India Cross 5 Million COVID-19 Cases!

 


So, the days taken to surge by a million new cases have been reduced to 11 days now: India has crossed 5 million or 50 lakhs or 0.5 Crore total COVID-19 cases early morning today, from 4 million reached on 5th September 2020. The accelerating surge can be ascertained from the fact that to reach the first million India took 168 days, then 21 days to reach 2 million, 16 days to reach 3 million, 12 days to reach 4 million and now 11 days to reach 5 million. The highest daily spike in new cases happened on 11th September when the figure was nearly 98,000, and the grim milestone of 1 lakh or one hundred thousand cases daily has somehow been avoided on that day and later. However, on the twenty-four-hour period ending 15th September the daily spike got reduced to around 83,000, and again the figure increased to over 90 thousand in the last twenty-four-hour period. The highest spike of 1290 deaths have been recorded for the same period with Maharashtra registering its record high of 515 deaths.

 

Thus, the unpredictability and uncertainty of the Coronavirus behavior trajectory in India has been continuing unabated with the worst affected states being Maharashtra, Andhra Pradesh, Karnataka and Tamil Nadu, and it is still early days in regard to the spikes registered daily in many other states like Uttar Pradesh, Bihar, Madhya Pradesh and others. The government of India, as usual, has emphasized on the increasing recovery rate at over 78% and falling fatality rate at 1.6%, expressing, however, concern at the spiking death rates in Maharashtra, Uttar Pradesh and Karnataka. The government has also mentioned aggressive testing at over a million daily and its aim to reduce the positivity rate to below 5% from above 8% at the moment. It has further said that fatalities per million is still very low here, and that considering the population of India and that many of its states are like separate countries of the world, few bigger than a few countries in Europe, the heavy continuing spike is not very surprising.
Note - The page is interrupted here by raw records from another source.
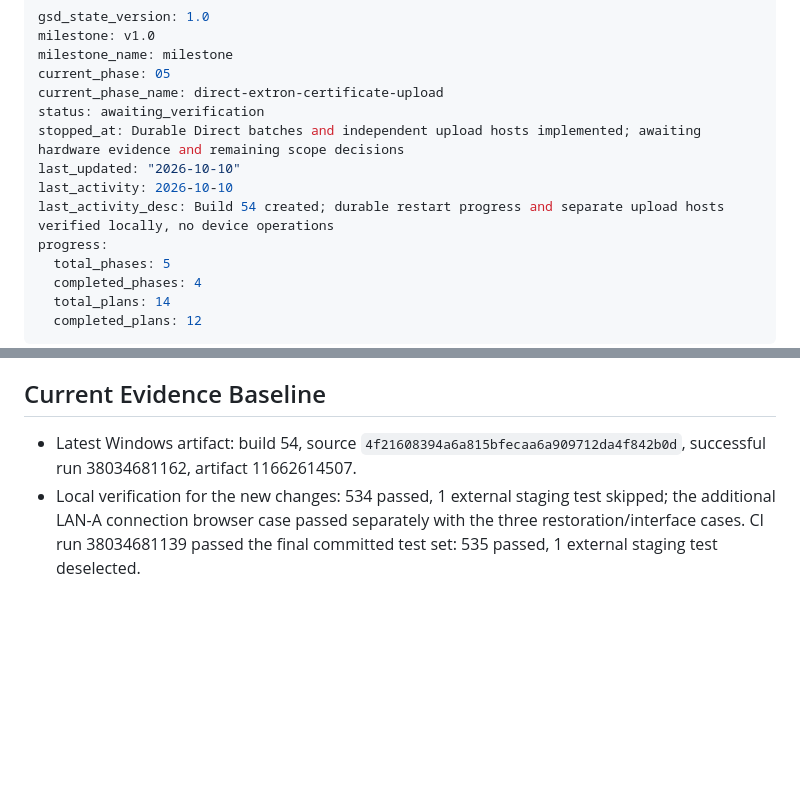
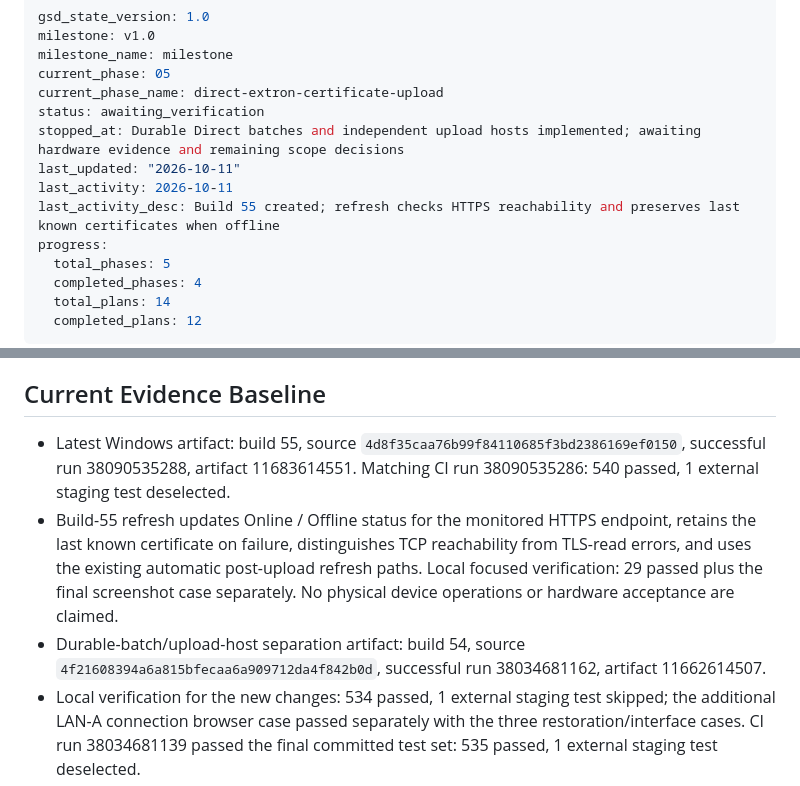
Before and after one commit to wilfreddenijs/certmon, a Markdown page: .planning/STATE.md, 2 parts joined by grey strips. GitHub-like rendering; blank space fills up the shorter version.

Commit message:
Record build 55 reachability checks and verification [skip ci]

```diff
--- a/.planning/STATE.md
+++ b/.planning/STATE.md
@@ -6,9 +6,9 @@ current_phase: 05
 current_phase_name: direct-extron-certificate-upload
 status: awaiting_verification
 stopped_at: Durable Direct batches and independent upload hosts implemented; awaiting hardware evidence and remaining scope decisions
-last_updated: "2026-10-10"
-last_activity: 2026-10-10
-last_activity_desc: Build 54 created; durable restart progress and separate upload hosts verified locally, no device operations
+last_updated: "2026-10-11"
+last_activity: 2026-10-11
+last_activity_desc: Build 55 created; refresh checks HTTPS reachability and preserves last known certificates when offline
 progress:
   total_phases: 5
   completed_phases: 4
@@ -37,7 +37,9 @@ evidence and disposition of remaining original-contract differences are still op
 
 ## Current Evidence Baseline
 
-- Latest Windows artifact: build 54, source `4f21608394a6a815bfecaa6a909712da4f842b0d`, successful run 38034681162, artifact 11662614507.
+- Latest Windows artifact: build 55, source `4d8f35caa76b99f84110685f3bd2386169ef0150`, successful run 38090535288, artifact 11683614551. Matching CI run 38090535286: 540 passed, 1 external staging test deselected.
+- Build-55 refresh updates Online / Offline status for the monitored HTTPS endpoint, retains the last known certificate on failure, distinguishes TCP reachability from TLS-read errors, and uses the existing automatic post-upload refresh paths. Local focused verification: 29 passed plus the final screenshot case separately. No physical device operations or hardware acceptance are claimed.
+- Durable-batch/upload-host separation artifact: build 54, source `4f21608394a6a815bfecaa6a909712da4f842b0d`, successful run 38034681162, artifact 11662614507.
 - Local verification for the new changes: 534 passed, 1 external staging test skipped; the additional LAN-A connection browser case passed separately with the three restoration/interface cases. CI run 38034681139 passed the final committed test set: 535 passed, 1 external staging test deselected.
 - Prior released application baseline: build 53, source `cfbab086d22d3ccc1cd0de7ebb46ff5d8e884c78`.
 - CI run 37822940364: 523 passed, 1 opt-in external ACME staging test deselected; Windows build run 37822940201 succeeded for the same source.
```
Also changed, not shown: docs/user-manual.md (+1 -1 lines).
However, experts have warned that with the increasing stress on India’s meager health facilities, particularly in the rural belt, fatality rate could spike in near future.

 

The government of the second worst-hit country of the world has created an uproar by declaring in Parliament yesterday that it had no data regarding the deaths of migrant workers and therefore, the issue of compensation did not arise, in reply to questions by the opposition. The economic compensation package announced in May 2020 had nothing in it for the miserable migrant workers except for free supply of food grains. It is common knowledge that thousands of workers walked home in the scorching heat of May with more than 300 of them dying on the highways or in the trains, as per an estimate.

 

The irony of the issue which possibly started community transmission all across the country has been heightened due to its sheer unaccountability factor and the mismanagement inherent in it. Spokespersons of the ruling party made it worse by trying to put the blame on the states, some of them ruled by the same party, for the migrant labor crisis. It is also common knowledge that almost all of the states in fact paid the central government for the transportation of workers by trains.

 

While aggressive and widespread testing is indeed required for tracing and containment, the immediate challenge is to make the health infrastructure in rural areas stronger and effective, particularly for the treatment of the critical patients. The situation is precarious in India at the moment, and this puts the onus fully on the public as regards following the new normal behavior strictly. Unlocking is almost complete with the metro trans already running, more passenger trains introduced and schools/colleges likely to open partially later this month. From the ‘livelihood’ issue unlocking cannot possibly be reversed, and for this very issue, people for whom going out of home is required to earn livelihoods should only venture out, and the rest of the population should ideally stay at home, as far as possible. The most sought-after ‘old normal’ is still a distant dream, and people should realize this fact in earnest, considering the upcoming festival season and winter.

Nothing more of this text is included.